The following Wills & Probate Q&A provides comprehensive and up to date legal information covering:
On the death of a property owner, their interest in the premises vests in their personal representative under the Administration of Estates Act 1925 (AEA 1925). This is so notwithstanding that the owner has bequeathed the interest in their Will, as a legatee will not obtain the legal estate until the representative has, by an assent in writing, so vested it in them. For further reading, see Commentary: Vesting of lessee's interest in personal representatives: Hill and Redman's Law of Landlord and Tenant .
Depending on if the owner dies without having made a valid Will, it wil
**Trials are provided to all LexisPSL and LexisLibrary content, excluding Practice Compliance, Practice Management and Risk and Compliance, subscription packages are tailored to your specific needs. To discuss trialling these LexisPSL services please email customer service via our online form. Free trials are only available to individuals based in the UK. We may terminate this trial at any time or decide not to give a trial, for any reason. Trial includes one question to LexisAsk during the length of the trial.
To view the latest version of this document and thousands of others like it, sign-in to LexisPSL or register for a free trial.
Existing user? Sign-in
Take a free trial
Dividends involve a distribution of cash or a distribution of non-cash assets (known as a distribution in kind or a distribution in specie).A scrip dividend (in a tax context, sometimes referred to as a stock dividend) allows a shareholder to receive new shares in a company as an alternative to a

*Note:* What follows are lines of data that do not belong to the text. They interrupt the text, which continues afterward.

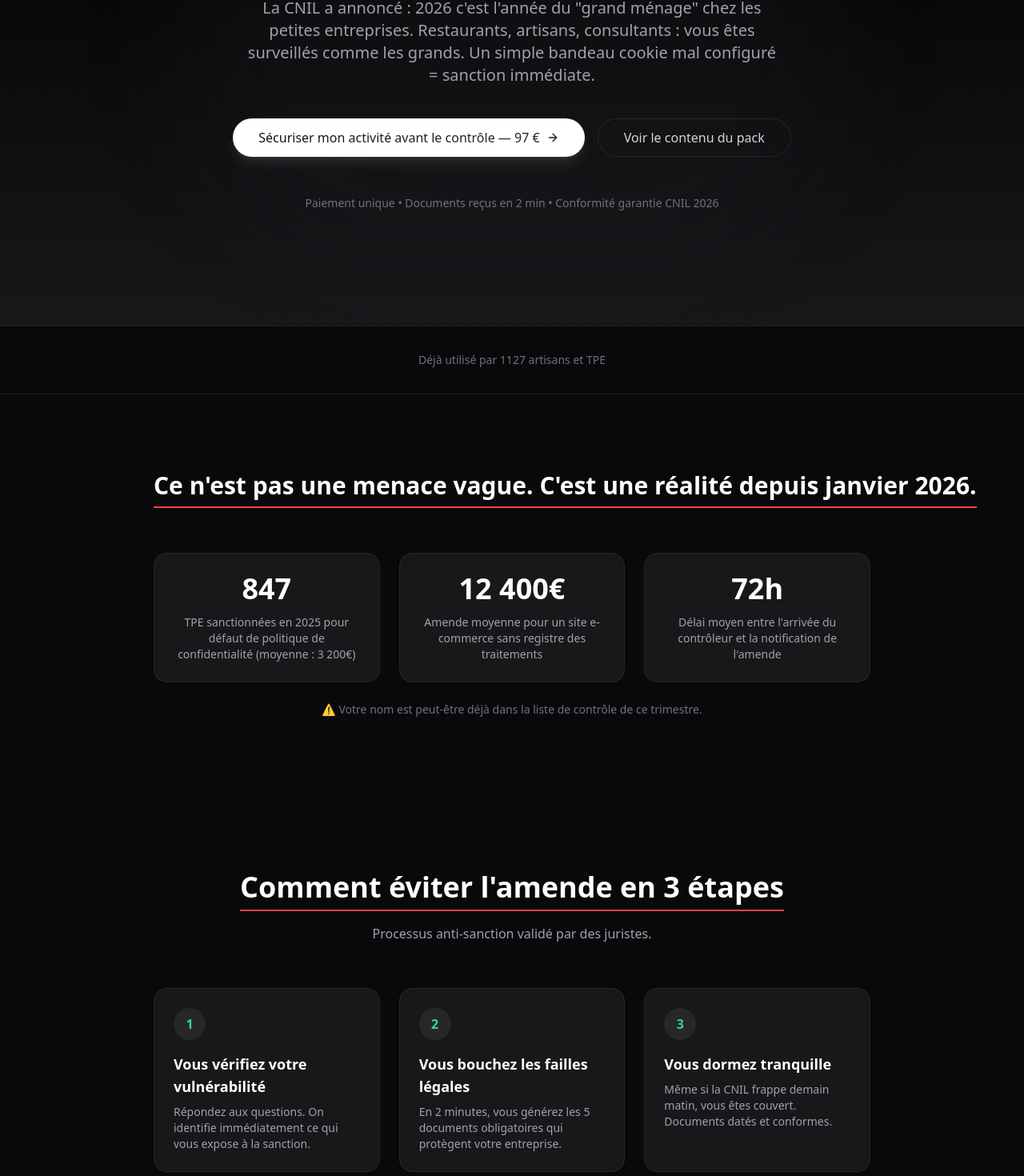
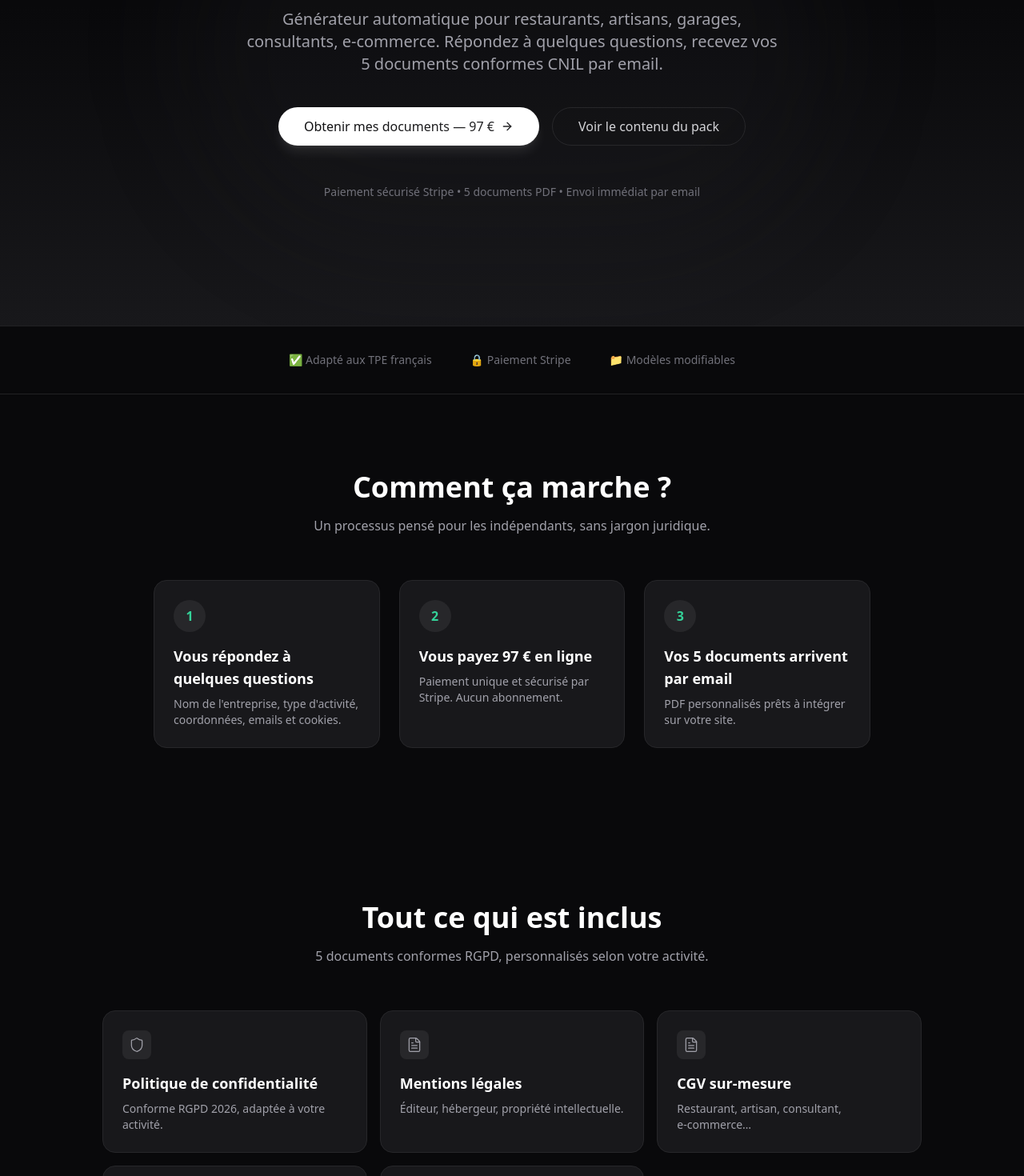
Before and after one commit to pierre6789/rgpdsimple, a React (Vite) app in the folder frontend/: page / in a window 1280 px wide. Shown: the part 393-1863 px from the top of the page at 80% size. Built offline with nearby package versions, Linux system fonts and the light colour scheme.

Commit message:
Landing: copywriting d'origine restauré (ancienne version)

```diff
--- a/frontend/src/App.tsx
+++ b/frontend/src/App.tsx
@@ -195,19 +195,19 @@
             transition={{ duration: 0.6, delay: 0.2 }}
             className="inline-flex items-center gap-2 px-4 py-2 rounded-full bg-zinc-900 border border-zinc-800 mb-8"
           >
-            <span className="w-2 h-2 rounded-full bg-red-500 pulse-glow" />
-            <span className="text-sm text-zinc-400">ALERTE : Contrôles CNIL 2026 • Les TPE ne sont plus épargnés</span>
+            <span className="w-2 h-2 rounded-full bg-emerald-500 pulse-glow" />
+            <span className="text-sm text-zinc-400">Conforme RGPD 2026 • TPE & artisans</span>
           </motion.div>
 
           <h1 className="text-4xl sm:text-5xl lg:text-6xl font-bold tracking-tight text-white mb-6">
             <span className="block overflow-hidden">
               <motion.span className="block" variants={textReveal} initial="hidden" animate="visible" custom={0}>
-                Prêt pour l'amende de la CNIL ?
+                Vos documents RGPD
               </motion.span>
             </span>
             <span className="block overflow-hidden">
               <motion.span className="block text-zinc-500" variants={textReveal} initial="hidden" animate="visible" custom={1}>
-                Vous avez encore 6 heures.
+                prêts en 5 minutes.
               </motion.span>
             </span>
           </h1>
@@ -218,7 +218,7 @@
             transition={{ duration: 0.6, delay: 0.45 }}
             className="text-lg sm:text-xl text-zinc-400 max-w-2xl mx-auto mb-10 leading-relaxed"
           >
-            La CNIL a annoncé : 2026 c'est l'année du "grand ménage" chez les petites entreprises. Restaurants, artisans, consultants : vous êtes surveillés comme les grands. Un simple bandeau cookie mal configuré = sanction immédiate.
+            Générateur automatique pour restaurants, artisans, garages, consultants, e‑commerce. Répondez à quelques questions, recevez vos 5 documents conformes CNIL par email.
           </motion.p>
 
           <motion.div
@@ -231,7 +231,7 @@
               href="#form"
               className="shimmer-btn inline-flex items-center rounded-full bg-white text-zinc-950 hover:bg-zinc-200 px-8 h-12 text-base font-medium shadow-lg shadow-white/10"
             >
-              Sécuriser mon activité avant le contrôle — 97 €
+              Obtenir mes documents — 97 €
               <ArrowRight className="ml-2 w-4 h-4" />
             </a>
             <a
@@ -248,7 +248,7 @@
             transition={{ delay: 0.7 }}
             className="text-sm text-zinc-500"
           >
-            Paiement unique • Documents reçus en 2 min • Conformité garantie CNIL 2026
+            Paiement sécurisé Stripe • 5 documents PDF • Envoi immédiat par email
           </motion.p>
         </div>
       </section>
@@ -256,48 +256,9 @@
       {/* Trust strip */}
       <section className="py-8 border-y border-zinc-800/80">
         <div className="max-w-4xl mx-auto px-4 flex flex-wrap items-center justify-center gap-8 sm:gap-12 text-sm text-zinc-500">
-          <span className="flex items-center gap-2">Déjà utilisé par 1127 artisans et TPE</span>
-        </div>
-      </section>
-
-      {/* Stats urgence */}
-      <section className="py-24 px-4">
-        <div className="max-w-4xl mx-auto">
-          <motion.h2
-            initial={{ opacity: 0, y: 20 }}
-            whileInView={{ opacity: 1, y: 0 }}
-            viewport={{ once: true }}
-            className="text-xl sm:text-2xl md:text-3xl font-bold text-white mb-14 text-center"
-          >
-            <span className="inline-block border-b-2 border-red-500 pb-2 whitespace-nowrap">Ce n'est pas une menace vague. C'est une réalité depuis janvier 2026.</span>
-          </motion.h2>
-          <div className="grid grid-cols-1 md:grid-cols-3 gap-6">
-            {[
-              { num: '847', desc: 'TPE sanctionnées en 2025 pour défaut de politique de confidentialité (moyenne : 3 200€)' },
-              { num: '12 400€', desc: 'Amende moyenne pour un site e-commerce sans registre des traitements' },
-              { num: '72h', desc: 'Délai moyen entre l\'arrivée du contrôleur et la notification de l\'amende' },
-            ].map((stat, i) => (
-              <motion.div
-                key={stat.num}
-                initial={{ opacity: 0, y: 24 }}
-                whileInView={{ opacity: 1, y: 0 }}
-                viewport={{ once: true }}
-                transition={{ duration: 0.5, delay: i * 0.1 }}
-                className="p-6 rounded-2xl bg-zinc-900 border border-zinc-800 hover:border-zinc-600 transition-colors text-center"
-              >
-                <div className="text-3xl sm:text-4xl font-bold text-white mb-3">{stat.num}</div>
-                <p className="text-sm text-zinc-400">{stat.desc}</p>
-              </motion.div>
-            ))}
-          </div>
-          <motion.p
-            initial={{ opacity: 0 }}
-            whileInView={{ opacity: 1 }}
-            viewport={{ once: true }}
-            className="text-center text-sm text-zinc-500 mt-6"
-          >
-            ⚠️ Votre nom est peut-être déjà dans la liste de contrôle de ce trimestre.
-          </motion.p>
+          <span className="flex items-center gap-2">✅ Adapté aux TPE français</span>
+          <span className="flex items-center gap-2">🔒 Paiement Stripe</span>
+          <span className="flex items-center gap-2">📁 Modèles modifiables</span>
         </div>
       </section>
 
@@ -309,17 +270,17 @@
             animate={howInView ? { opacity: 1, y: 0 } : {}}
             className="text-center mb-14"
           >
-            <h2 className="text-3xl sm:text-4xl font-bold text-white mb-4"><span className="inline-block border-b-2 border-red-500 pb-2">Comment éviter l'amende en 3 étapes</span></h2>
+            <h2 className="text-3xl sm:text-4xl font-bold text-white mb-4">Comment ça marche ?</h2>
             <p className="text-zinc-400 max-w-xl mx-auto">
-              Processus anti-sanction validé par des juristes.
+              Un processus pensé pour les indépendants, sans jargon juridique.
             </p>
           </motion.div>
 
           <div className="grid grid-cols-1 md:grid-cols-3 gap-6">
             {[
-              { num: '1', title: 'Vous vérifiez votre vulnérabilité', desc: 'Répondez aux questions. On identifie immédiatement ce qui vous expose à la sanction.' },
-              { num: '2', title: 'Vous bouchez les failles légales', desc: 'En 2 minutes, vous générez les 5 documents obligatoires qui protègent votre entreprise.' },
-              { num: '3', title: 'Vous dormez tranquille', desc: 'Même si la CNIL frappe demain matin, vous êtes couvert. Documents datés et conformes.' },
+              { num: '1', title: 'Vous répondez à quelques questions', desc: 'Nom de l\'entreprise, type d\'activité, coordonnées, emails et cookies.' },
+              { num: '2', title: 'Vous payez 97 € en ligne', desc: 'Paiement unique et sécurisé par Stripe. Aucun abonnement.' },
+              { num: '3', title: 'Vos 5 documents arrivent par email', desc: 'PDF personnalisés prêts à intégrer sur votre site.' },
             ].map((step, i) => (
               <motion.div
                 key={step.num}
@@ -345,11 +306,9 @@
             animate={packInView ? { opacity: 1, y: 0 } : {}}
             className="text-center mb-14"
           >
-            <h2 className="text-3xl sm:text-4xl font-bold text-white mb-4"><span className="inline-block border-b-2 border-red-500 pb-2">Votre bouclier anti-amende</span></h2>
+            <h2 className="text-3xl sm:text-4xl font-bold text-white mb-4">Tout ce qui est inclus</h2>
             <p className="text-zinc-400 max-w-xl mx-auto">
-              Les 5 documents que la CNIL exige impérativement.
-            <br />
-            Manquez-en un seul = sanction.
+              5 documents conformes RGPD, personnalisés selon votre activité.
             </p>
           </motion.div>
 
@@ -360,11 +319,11 @@
             className="grid grid-cols-1 md:grid-cols-2 lg:grid-cols-3 gap-4"
           >
             {[
-              { icon: Shield, title: 'Politique de confidentialité', desc: 'Conforme mise à jour CNIL Mai 2026' },
-              { icon: FileText, title: 'Mentions légales', desc: 'Tous les champs obligatoires inclus' },
-              { icon: FileText, title: 'CGV sur-mesure', desc: 'Adapté restaurant, artisan, e-commerce ou consultant' },
-              { icon: FileText, title: 'Registre des traitements', desc: 'Tableau exact tel que publié par la CNIL' },
-              { icon: Cookie, title: 'Bandeau cookies', desc: 'Code HTML prêt à copier coller 1 clic' },
+              { icon: Shield, title: 'Politique de confidentialité', desc: 'Conforme RGPD 2026, adaptée à votre activité.' },
+              { icon: FileText, title: 'Mentions légales', desc: 'Éditeur, hébergeur, propriété intellectuelle.' },
+              { icon: FileText, title: 'CGV sur-mesure', desc: 'Restaurant, artisan, consultant, e‑commerce…' },
+              { icon: FileText, title: 'Registre des traitements', desc: 'Tableau CNIL des traitements de données.' },
+              { icon: Cookie, title: 'Bandeau cookies', desc: 'Code HTML prêt à copier-coller sur votre site.' },
             ].map((item, i) => (
               <motion.div
                 key={item.title}
@@ -394,8 +353,8 @@
             className="relative p-6 sm:p-8 rounded-2xl bg-zinc-900 border border-zinc-700"
           >
             <div className="text-center mb-6">
-              <h2 className="text-2xl font-bold text-white mb-2">Mettre mon activité en règle</h2>
-              <p className="text-zinc-400 text-sm">Remplissez ce formulaire une seule fois: ~ 2 minutes.</p>
+              <h2 className="text-2xl font-bold text-white mb-2">Démarrer votre pack RGPD</h2>
+              <p className="text-zinc-400 text-sm">2 minutes pour sécuriser votre activité.</p>
             </div>
 
             <form onSubmit={handleSubmit} className="space-y-4">
@@ -506,7 +465,7 @@
                 disabled={loading}
                 className="shimmer-btn w-full rounded-full bg-white text-zinc-950 hover:bg-zinc-200 py-3.5 px-6 text-base font-medium disabled:opacity-60 disabled:cursor-not-allowed"
               >
-                {loading ? 'Redirection…' : 'Valider et recevoir mes documents'}
+                {loading ? 'Redirection…' : 'Payer 97 € et générer mes documents'}
               </button>
             </form>
             <p className="mt-3 text-center text-xs text-zinc-500">Paiement sécurisé par Stripe. Envoi automatique des 5 PDF par email.</p>
@@ -523,32 +482,18 @@
           className="max-w-3xl mx-auto text-center"
         >
           <h2 className="text-3xl sm:text-4xl lg:text-5xl font-bold text-white mb-6 tracking-tight">
-            <span className="inline-block border-b-2 border-red-500 pb-2">
-              Le contrôle ne prévient pas.
-              <br />
-              Il frappe à 9h du matin avec un constat à 4 000€.
-            </span>
+            Prêt à être en règle ?
           </h2>
-          <p className="text-lg text-zinc-400 mb-4">Vous avez deux options :</p>
-          <div className="flex flex-col sm:flex-row gap-4 mb-10 text-left">
-            <div className="flex-1 rounded-xl bg-zinc-900/80 border border-zinc-700 px-5 py-4">
-              <span className="text-xs font-semibold uppercase tracking-wider text-zinc-500">Option 1</span>
-              <p className="text-zinc-300 mt-1">Vous attendez. Vous espérez passer entre les mailles.</p>
-              <p className="text-sm text-zinc-500 mt-2">Statistiques : 1 TPE sur 3 contrôlée en 2026 sera sanctionnée.</p>
-            </div>
-            <div className="flex-1 rounded-xl bg-zinc-800/80 border border-zinc-600 px-5 py-4">
-              <span className="text-xs font-semibold uppercase tracking-wider text-emerald-400/90">Option 2</span>
-              <p className="text-zinc-300 mt-1">Vous réglez ça maintenant pour 97€ et vous oubliez ce cauchemar.</p>
-            </div>
-          </div>
+          <p className="text-lg text-zinc-400 mb-10">
+            Rejoignez les TPE et artisans qui ont sécurisé leur conformité RGPD en quelques minutes.
+          </p>
           <a
             href="#form"
             className="shimmer-btn inline-flex items-center rounded-full bg-white text-zinc-950 hover:bg-zinc-200 px-8 h-14 text-base font-medium shadow-lg shadow-white/20"
           >
-            OUI, je veux être conforme avant demain
+            Obtenir mes documents — 97 €
             <ArrowRight className="ml-2 w-5 h-5" />
           </a>
-          <p className="mt-4 text-sm text-zinc-500">⏰ Tarif protection valable aujourd'hui uniquement</p>
         </motion.div>
       </section>
 
@@ -558,7 +503,6 @@
           <h2 className="text-2xl font-bold text-white mb-8 text-center">Questions fréquentes</h2>
           <div className="space-y-4">
             {[
-              { q: "J'ai déjà un site depuis 2 ans sans problème, pourquoi risquerais-je quelque chose maintenant ?", a: "La CNIL a changé de stratégie début 2025. Avant, ils contrôlaient surtout les grandes entreprises. Depuis la directive \"TPE & Compliance\" de janvier 2025, les petits indépendants représentent 60% des contrôles. Pourquoi ? Parce que les sanctions sont plus rapides à émettre et les recours plus rares. Ne vous fiez pas au passé." },
               { q: 'Ces documents suffisent-ils pour être conforme au RGPD ?', a: 'Ils couvrent les éléments attendus pour une TPE/artisan (information des personnes, mentions obligatoires, registre, cookies). Pour des cas très spécifiques, un accompagnement juridique reste recommandé.' },
               { q: "Que se passe-t-il après le paiement ?", a: "Vos documents sont générés automatiquement à partir de vos réponses puis envoyés par email à l'adresse indiquée." },
               { q: "Puis-je modifier les modèles ensuite ?", a: "Oui. Les modèles sont fournis en PDF ; vous pouvez les adapter ou faire relire par un juriste." },
```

Issue estoppel is a sub-species of the res judicata doctrine (see Practice Note: The doctrine of res judicata). In addition to the general key requirements for establishing a res judicata (see Practice Note: Key requirements to establish a res judicata), this Practice Note considers the specific
Codicils may be used for making any alteration in a Will such as to alter the executors or make changes in legacies, whether by addition or deletion but that is by no means their only use. As a general rule, substantial changes are best achieved by means of a new Will and codicils are more
This Practice Note considers the legal concept of mistake in contract law. It examines common mistake, mutual mistake, unilateral mistake, mistake as to identity and mistake as to the document signed (non est factum). It also considers the impact of each of these types of mistake on the contract and
0330 161 1234
To view our latest legal guidance content,sign-in to Lexis®PSL or register for a free trial.